Family Jewels Protection Against Wireless Device Radiation

Dell laptop computer - RF CafeThis being a family-friendly website prevents me from showcasing the actual merchandise that is the topic of this feature. A regular RF Cafe visitor and contributor sent me a hyperlink to a company called Wireless Armour which manufactures a line of clothing that addresses and solves the problem of a fairly recently identified and verified issue facing the future of the human race. Indeed, I have posted a large number of news stories on the subject in the past decade.

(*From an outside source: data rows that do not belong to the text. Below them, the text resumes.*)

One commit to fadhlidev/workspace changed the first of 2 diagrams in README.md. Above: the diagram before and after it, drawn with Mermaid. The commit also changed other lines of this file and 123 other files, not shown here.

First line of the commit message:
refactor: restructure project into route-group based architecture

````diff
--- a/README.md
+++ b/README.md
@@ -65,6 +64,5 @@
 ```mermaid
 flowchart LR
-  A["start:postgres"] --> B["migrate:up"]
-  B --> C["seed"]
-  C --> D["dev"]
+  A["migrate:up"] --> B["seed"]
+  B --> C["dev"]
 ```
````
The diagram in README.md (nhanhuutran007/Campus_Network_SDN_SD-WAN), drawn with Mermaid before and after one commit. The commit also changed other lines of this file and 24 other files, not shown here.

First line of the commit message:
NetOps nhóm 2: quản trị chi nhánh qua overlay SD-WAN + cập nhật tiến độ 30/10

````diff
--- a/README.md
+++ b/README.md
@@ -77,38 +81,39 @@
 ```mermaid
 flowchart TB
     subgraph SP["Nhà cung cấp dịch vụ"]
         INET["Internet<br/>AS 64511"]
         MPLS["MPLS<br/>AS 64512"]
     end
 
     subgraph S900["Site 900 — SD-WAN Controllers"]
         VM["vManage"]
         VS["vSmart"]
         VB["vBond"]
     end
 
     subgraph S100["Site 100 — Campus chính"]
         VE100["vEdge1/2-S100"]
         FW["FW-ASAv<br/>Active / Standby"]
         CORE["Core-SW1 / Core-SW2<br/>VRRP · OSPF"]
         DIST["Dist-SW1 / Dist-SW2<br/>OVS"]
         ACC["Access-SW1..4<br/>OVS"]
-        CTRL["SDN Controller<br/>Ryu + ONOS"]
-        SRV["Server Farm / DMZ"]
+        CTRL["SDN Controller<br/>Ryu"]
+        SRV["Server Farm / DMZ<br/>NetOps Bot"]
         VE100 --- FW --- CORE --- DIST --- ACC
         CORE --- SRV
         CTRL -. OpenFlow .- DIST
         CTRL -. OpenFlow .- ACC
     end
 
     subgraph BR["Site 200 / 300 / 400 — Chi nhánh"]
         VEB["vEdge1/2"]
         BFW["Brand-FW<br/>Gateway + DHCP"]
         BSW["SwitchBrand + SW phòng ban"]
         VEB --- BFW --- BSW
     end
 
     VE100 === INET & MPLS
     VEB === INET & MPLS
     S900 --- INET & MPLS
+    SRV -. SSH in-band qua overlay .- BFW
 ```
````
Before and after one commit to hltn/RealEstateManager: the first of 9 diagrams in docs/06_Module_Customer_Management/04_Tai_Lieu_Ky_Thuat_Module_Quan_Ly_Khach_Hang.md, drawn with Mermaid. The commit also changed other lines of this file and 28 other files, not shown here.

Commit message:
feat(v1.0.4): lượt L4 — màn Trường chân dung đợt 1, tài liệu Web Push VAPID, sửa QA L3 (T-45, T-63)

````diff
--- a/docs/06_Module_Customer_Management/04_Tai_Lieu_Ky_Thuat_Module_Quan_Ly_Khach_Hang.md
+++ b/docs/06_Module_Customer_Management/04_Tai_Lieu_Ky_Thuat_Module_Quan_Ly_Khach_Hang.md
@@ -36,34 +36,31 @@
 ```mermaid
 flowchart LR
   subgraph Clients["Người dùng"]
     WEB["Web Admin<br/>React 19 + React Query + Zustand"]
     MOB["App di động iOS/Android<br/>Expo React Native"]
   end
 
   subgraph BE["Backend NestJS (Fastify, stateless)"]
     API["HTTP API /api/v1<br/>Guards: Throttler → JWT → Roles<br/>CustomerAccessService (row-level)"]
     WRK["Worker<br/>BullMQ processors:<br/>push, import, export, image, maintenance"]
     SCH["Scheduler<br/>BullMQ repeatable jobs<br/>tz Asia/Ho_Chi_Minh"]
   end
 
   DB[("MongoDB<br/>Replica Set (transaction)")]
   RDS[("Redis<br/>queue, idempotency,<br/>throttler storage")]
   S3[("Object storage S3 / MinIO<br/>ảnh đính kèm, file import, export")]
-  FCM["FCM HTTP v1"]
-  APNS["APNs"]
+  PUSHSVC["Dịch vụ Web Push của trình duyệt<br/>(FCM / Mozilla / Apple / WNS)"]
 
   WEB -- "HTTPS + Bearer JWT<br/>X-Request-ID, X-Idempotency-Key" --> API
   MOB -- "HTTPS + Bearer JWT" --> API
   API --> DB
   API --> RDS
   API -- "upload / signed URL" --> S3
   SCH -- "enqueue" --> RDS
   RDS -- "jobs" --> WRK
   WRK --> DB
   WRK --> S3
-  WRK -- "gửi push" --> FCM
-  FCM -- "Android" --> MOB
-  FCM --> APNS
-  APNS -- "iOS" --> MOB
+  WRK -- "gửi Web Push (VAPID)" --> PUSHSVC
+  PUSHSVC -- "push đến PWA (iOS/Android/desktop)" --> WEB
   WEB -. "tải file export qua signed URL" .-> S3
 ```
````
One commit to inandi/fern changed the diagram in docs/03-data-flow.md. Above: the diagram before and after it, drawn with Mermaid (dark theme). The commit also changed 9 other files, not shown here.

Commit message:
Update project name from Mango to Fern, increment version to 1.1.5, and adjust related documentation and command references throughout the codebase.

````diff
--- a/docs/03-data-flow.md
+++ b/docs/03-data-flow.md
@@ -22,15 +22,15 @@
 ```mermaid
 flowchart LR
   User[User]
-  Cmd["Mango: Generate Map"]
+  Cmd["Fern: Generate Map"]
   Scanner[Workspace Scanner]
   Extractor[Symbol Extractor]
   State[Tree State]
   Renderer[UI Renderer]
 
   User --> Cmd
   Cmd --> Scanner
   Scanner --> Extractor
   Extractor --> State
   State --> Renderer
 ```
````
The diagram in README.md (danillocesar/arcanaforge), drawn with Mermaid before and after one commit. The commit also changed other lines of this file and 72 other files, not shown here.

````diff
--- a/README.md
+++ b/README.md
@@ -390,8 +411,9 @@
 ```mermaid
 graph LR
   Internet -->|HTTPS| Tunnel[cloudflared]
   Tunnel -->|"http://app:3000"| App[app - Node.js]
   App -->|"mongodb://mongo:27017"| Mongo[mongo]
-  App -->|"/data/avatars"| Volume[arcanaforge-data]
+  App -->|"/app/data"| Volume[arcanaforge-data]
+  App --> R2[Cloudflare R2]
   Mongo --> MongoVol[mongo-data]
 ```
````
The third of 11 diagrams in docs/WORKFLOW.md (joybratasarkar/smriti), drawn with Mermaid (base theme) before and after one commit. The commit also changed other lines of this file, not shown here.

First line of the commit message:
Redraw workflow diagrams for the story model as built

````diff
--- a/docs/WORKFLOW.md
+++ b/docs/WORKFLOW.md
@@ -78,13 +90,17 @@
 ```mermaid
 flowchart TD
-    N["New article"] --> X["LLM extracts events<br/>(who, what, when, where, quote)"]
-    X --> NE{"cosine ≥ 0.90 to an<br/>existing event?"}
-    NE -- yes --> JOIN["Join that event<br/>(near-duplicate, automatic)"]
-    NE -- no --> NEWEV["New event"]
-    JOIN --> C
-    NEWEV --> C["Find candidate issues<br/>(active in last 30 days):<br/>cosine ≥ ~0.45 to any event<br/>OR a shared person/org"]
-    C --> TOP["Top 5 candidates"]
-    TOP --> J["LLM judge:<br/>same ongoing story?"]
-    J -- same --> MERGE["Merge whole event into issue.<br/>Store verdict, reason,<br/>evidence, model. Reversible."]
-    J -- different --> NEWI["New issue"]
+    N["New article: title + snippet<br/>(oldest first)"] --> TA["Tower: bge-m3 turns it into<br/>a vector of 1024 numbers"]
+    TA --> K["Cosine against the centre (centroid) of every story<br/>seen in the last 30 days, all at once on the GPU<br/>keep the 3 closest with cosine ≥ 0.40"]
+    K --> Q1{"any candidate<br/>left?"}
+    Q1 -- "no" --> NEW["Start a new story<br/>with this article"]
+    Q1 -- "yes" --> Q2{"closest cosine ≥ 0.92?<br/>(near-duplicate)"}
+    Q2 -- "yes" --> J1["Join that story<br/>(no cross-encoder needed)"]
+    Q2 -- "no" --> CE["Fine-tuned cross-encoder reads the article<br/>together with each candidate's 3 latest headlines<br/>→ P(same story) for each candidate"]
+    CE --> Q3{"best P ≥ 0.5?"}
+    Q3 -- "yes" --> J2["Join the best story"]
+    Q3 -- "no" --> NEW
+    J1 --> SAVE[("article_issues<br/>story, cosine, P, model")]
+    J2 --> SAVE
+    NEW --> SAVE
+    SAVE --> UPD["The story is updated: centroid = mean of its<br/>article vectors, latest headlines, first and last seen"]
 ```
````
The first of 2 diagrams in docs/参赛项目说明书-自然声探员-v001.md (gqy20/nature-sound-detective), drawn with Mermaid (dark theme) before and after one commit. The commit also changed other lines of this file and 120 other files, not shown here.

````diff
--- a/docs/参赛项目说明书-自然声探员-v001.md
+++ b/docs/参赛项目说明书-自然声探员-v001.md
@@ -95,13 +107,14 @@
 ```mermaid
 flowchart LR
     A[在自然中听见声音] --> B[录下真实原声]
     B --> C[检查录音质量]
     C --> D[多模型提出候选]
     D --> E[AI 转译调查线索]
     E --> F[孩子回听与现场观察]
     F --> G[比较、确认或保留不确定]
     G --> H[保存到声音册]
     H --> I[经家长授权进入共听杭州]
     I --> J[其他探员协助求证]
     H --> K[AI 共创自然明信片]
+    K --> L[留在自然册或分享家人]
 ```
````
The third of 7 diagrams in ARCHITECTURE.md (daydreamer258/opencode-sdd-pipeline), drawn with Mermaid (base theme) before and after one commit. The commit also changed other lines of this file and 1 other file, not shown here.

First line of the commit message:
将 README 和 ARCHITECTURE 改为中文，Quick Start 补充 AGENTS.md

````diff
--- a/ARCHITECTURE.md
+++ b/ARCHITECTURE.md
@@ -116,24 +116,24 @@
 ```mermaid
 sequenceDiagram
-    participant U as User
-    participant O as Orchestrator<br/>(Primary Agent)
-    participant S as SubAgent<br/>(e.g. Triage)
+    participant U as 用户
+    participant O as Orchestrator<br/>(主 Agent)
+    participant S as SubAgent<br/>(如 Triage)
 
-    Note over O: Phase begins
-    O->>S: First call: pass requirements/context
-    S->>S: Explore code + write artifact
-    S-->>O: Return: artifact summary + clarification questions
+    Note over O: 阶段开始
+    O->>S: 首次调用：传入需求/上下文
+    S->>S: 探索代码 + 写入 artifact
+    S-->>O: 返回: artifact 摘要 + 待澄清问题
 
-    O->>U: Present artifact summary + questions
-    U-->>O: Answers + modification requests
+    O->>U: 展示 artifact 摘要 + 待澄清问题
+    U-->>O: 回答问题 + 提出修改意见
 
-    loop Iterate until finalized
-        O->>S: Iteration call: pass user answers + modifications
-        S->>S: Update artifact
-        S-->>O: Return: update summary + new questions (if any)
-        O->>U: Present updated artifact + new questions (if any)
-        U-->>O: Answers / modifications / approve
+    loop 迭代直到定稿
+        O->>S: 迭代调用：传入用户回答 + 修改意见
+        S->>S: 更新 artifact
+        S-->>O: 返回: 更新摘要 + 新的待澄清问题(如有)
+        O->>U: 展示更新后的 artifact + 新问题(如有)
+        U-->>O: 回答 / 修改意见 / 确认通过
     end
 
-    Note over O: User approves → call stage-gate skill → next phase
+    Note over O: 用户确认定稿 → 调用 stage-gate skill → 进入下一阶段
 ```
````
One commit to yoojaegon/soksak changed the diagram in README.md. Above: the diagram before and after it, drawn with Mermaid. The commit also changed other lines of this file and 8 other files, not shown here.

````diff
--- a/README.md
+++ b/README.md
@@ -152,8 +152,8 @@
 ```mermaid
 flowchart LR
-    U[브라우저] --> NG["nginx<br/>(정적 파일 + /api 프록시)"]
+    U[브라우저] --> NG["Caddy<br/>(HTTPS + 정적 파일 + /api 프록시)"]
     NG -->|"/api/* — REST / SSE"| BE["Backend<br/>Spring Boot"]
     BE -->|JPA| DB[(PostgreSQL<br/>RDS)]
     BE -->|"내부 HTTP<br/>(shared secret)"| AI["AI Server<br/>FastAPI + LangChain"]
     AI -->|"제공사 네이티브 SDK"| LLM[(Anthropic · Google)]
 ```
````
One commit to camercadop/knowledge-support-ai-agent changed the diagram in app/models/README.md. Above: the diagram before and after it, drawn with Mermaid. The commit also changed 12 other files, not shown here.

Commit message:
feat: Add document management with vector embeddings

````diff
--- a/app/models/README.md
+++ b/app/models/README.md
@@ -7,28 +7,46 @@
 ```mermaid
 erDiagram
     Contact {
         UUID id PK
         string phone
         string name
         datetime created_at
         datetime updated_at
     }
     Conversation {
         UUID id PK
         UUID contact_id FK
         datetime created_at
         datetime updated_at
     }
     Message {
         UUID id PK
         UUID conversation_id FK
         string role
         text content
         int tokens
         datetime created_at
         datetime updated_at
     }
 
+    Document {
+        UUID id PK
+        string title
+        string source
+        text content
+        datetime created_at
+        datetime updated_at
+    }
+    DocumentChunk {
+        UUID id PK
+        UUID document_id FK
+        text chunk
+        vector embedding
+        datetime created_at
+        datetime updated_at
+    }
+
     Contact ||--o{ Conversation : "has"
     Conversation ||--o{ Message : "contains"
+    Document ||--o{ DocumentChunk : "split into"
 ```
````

RadiaTex® material detail - RF CafePer the company's website, "Wireless Armour is a new line of 'smart, wearable tech' Wi-Fi shielding men's underwear that aims to protect male fertility against 99.9% of harmful electromagnetic radiation emitted by Wi-Fi devices including smartphones and laptops." Further, "Since 1989 men's sperm counts have dropped by over 1/3rd, this correlates surprisingly well with the first mobile phone widely available from 1983 and increasing from 12.4 million in 1990 to 6 billion in 2011. Whilst this correlation has not been verified there have been even more worrying studies showing a 25% drop in sperm counts after just 4 hours of Wi-Fi exposure. At Wireless Armour we do not want to wait around whilst the government and scientific community confirm 100% whether it is harmful to our health, we would rather protect ourselves now and find out later. Don't Be A Test Subject!"

A debate persists as to whether a hazard really does exist, but a lot of people liken the battle to how tobacco companies originally argued that smoking does not cause cancer*. I have yet to see a Surgeon General's warning label on laptop computers to admonish people against placing them on their laps when using Wi-Fi. As a public service, I suggest the one below.

Surgeon General Wireless Laptop Computer Warning Label - RF Cafe

Interestingly, it was difficult to find a photo of a guy sitting with a computer on his lap - especially on a computer manufacturer's website. The one shown from Dell was the only instance I could find after looking on Apple, HP, Lenovo, ASUS, Dell, Toshiba, and Samsung websites. I wouldn't be surprise if they have purposely purged all such examples of suggested use modes.

Does the lack of similar protective undergarments for the female persuasion indicate a 'war on women' on the part of the industry?

* BTW, have you noticed the utter lack of CDC-sponsored anti-smoking commercials and print advertisements since the big push for legalization of pot has become popular?


Posted August 24, 2015